Teaching children to respect and love the natural world is a worthy goal for any farm parent and we have so many resources at our fingertips to do so. Caring for a small animal, being responsible for farm chores, weeding the garden, and planting with pollinators in mind are all good projects for farm kids. One of my favorite ways to get children excited about and respectful for nature has been to include them in our beekeeping endeavors. Nothing is quite as remarkable as the life cycle of the humble honeybee. Similarly, nothing is quite so demanding in its request for respect as a hive full of 70,000 stinging insects.
Involving your children in your beekeeping tasks can seem daunting at first, but rest assured, there are some simple ways to have even young children be active beekeepers. Here are some tips to get you started.
1. Gear Up
Your children should have their own beekeeping clothing. A few beekeeping-supply companies sell child-sized gear now. Brushy Mountain Bee Farm in North Carolina is the one I’ve used. You can supply your children with appropriately sized hats and veils, gloves, and even jackets or suits.
If you don’t have child-sized bee clothing, have them wear a thick, long sleeve shirt and pants, as well as socks and closed-toed shoes. The socks should be pulled up over the bottom of the pants. By the way, Crocs do not count as closed-toed shoes—ask me how I know. Your children will still need their own hat and veil.
If your children can get ready themselves, that’s great, but be sure to check that their veils are secured before you open the hive. They should check yours, too, which they’ll enjoy doing. Keep all the clothing and other supplies a designated supply closet so that everyone can get the equipment needed for their beekeeping job.
2. Be Understanding Of Fears
Be sensitive to children who are just plain afraid of bees, and don’t force them to participate in hive maintenance if they’re too nervous at first. Over time, the fear of so many stinging insects should abate and they’ll become more comfortable with the idea of bees. There are plenty of beekeeping jobs that don’t involve direct interaction with the bees, such as cleaning and storing equipment, finder smoker fuel, helping to process the honey and counting all the pollinators in the garden.
3. Prepare For Stings
Always have your favorite sting remedy of choice on hand. I suggest you keep an Epinephrine Auto Injector or EpiPen on hand, just in case.

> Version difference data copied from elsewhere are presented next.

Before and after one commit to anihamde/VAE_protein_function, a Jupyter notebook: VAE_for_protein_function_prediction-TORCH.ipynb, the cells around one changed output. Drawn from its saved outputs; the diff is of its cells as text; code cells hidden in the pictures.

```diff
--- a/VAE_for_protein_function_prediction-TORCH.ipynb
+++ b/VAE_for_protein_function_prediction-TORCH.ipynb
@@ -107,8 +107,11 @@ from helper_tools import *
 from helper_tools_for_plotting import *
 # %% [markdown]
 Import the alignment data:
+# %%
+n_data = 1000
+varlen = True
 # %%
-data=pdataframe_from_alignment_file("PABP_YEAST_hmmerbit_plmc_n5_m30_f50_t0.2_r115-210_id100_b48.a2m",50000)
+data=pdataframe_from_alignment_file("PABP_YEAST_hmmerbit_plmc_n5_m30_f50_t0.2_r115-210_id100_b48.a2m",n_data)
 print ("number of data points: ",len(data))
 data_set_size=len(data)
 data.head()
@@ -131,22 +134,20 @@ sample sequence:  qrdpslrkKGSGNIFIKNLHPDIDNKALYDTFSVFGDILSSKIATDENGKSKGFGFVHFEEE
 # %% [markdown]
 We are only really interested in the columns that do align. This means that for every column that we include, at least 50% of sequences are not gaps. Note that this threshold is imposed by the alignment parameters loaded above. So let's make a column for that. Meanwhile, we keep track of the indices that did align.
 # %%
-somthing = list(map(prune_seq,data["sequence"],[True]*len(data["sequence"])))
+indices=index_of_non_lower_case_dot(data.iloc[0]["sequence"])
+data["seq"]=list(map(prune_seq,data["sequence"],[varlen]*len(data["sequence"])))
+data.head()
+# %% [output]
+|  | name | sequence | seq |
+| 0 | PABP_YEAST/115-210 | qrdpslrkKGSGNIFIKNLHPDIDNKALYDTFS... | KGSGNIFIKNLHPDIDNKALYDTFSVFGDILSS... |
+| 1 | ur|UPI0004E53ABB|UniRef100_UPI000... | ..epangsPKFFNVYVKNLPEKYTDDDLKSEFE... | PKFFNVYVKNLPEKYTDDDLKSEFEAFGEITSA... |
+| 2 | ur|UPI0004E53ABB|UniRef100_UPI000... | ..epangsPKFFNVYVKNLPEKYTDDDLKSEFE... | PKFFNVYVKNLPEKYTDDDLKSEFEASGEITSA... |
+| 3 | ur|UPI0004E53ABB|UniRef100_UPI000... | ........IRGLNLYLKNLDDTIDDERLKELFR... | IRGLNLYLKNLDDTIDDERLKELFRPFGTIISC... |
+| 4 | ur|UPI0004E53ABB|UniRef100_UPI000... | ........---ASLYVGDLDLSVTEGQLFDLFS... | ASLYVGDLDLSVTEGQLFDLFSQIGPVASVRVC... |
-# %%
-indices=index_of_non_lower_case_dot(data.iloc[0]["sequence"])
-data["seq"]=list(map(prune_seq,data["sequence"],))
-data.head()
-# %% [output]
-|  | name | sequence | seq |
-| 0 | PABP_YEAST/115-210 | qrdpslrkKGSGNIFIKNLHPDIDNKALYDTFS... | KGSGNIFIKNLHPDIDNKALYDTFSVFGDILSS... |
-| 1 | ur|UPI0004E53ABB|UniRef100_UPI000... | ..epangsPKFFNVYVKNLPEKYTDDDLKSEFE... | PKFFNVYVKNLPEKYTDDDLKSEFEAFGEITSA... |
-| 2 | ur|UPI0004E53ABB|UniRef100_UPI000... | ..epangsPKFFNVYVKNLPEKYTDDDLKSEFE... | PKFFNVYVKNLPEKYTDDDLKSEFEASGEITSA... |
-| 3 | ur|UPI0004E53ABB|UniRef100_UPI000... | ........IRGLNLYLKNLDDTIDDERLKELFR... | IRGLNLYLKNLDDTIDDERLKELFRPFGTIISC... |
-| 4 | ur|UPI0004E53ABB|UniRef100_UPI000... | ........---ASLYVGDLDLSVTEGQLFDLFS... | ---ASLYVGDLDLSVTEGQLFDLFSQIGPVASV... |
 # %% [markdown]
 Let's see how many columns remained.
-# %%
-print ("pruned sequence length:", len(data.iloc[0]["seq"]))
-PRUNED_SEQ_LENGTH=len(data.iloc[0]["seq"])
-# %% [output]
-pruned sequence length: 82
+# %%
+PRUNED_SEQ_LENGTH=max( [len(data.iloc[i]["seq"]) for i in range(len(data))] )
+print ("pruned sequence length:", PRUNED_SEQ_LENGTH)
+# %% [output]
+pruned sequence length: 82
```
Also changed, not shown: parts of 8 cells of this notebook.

A tiny fraction of the population has a truly deathly reaction to bee stings, but often bee-sting allergies develop over time and you don’t want to be caught off guard.
4. Assign Jobs Ahead Of Time
Everyone should have a pre-assigned job and be ready to work on beekeeping day. If you’re working the hive with your children present, make sure you have another adult handy for safety’s sake. Here are some sample jobs for children to try their hand at while learning bee keeping:
- holding the smoker
- spraying agitated bees with honey water to calm them
- using the hive tool to loosen outside and underneath propolis
- gently brushing bees from honey frames with the bee brush
- retrieving the queen cage after initially hiving the bees
- placing new, clean racks in the hive and removing full honey frames
- inspecting for mites, hive beetles or other invaders
- observing other pollinators in the garden and keeping tabs on how they interact with the honeybees
- pouring honey water into the feeder when it’s in use
- replacing the lid of the hive carefully
- wrapping the hive in winter and placing rodent guards at the entrance
- cleaning out the smoker after use
- cleaning and storing equipment
- uncapping the honey
- turning the extractor handle and holding the containers beneath the spigot during honey processing
- taste-testing honey (a very important job!)
Of course, as children mature, these jobs can increase in importance and the budding beekeeper can be a real asset each time you work the hive.
The best way for our homestead kids to learn to value this lifestyle is for them to be at our side in everything we do; they don’t have to love it all, they just need to know the basics of how to do it all. More than anything our children need to know that they’re valued members of our family team. We needn’t worry too much if the tasks aren’t accomplished the exact way we would accomplish them—the important thing is that our children share in these experiences with us. These are the times we very naturally communicate our love and respect for nature. Our children will pick up on that and it will be an easy part of our family culture, something that will carry on into our grandchildren’s lives. All that from a humble honeybee.
Learn more about beekeeping on HobbyFarms.com:
- Month-By-Month Beekeeping
- 5 Tips For The Lazy Beekeeper
- 4 Ways To Keep Bees More Naturally
- Langstroth Vs. Top-Bar: Which Hive Is Better?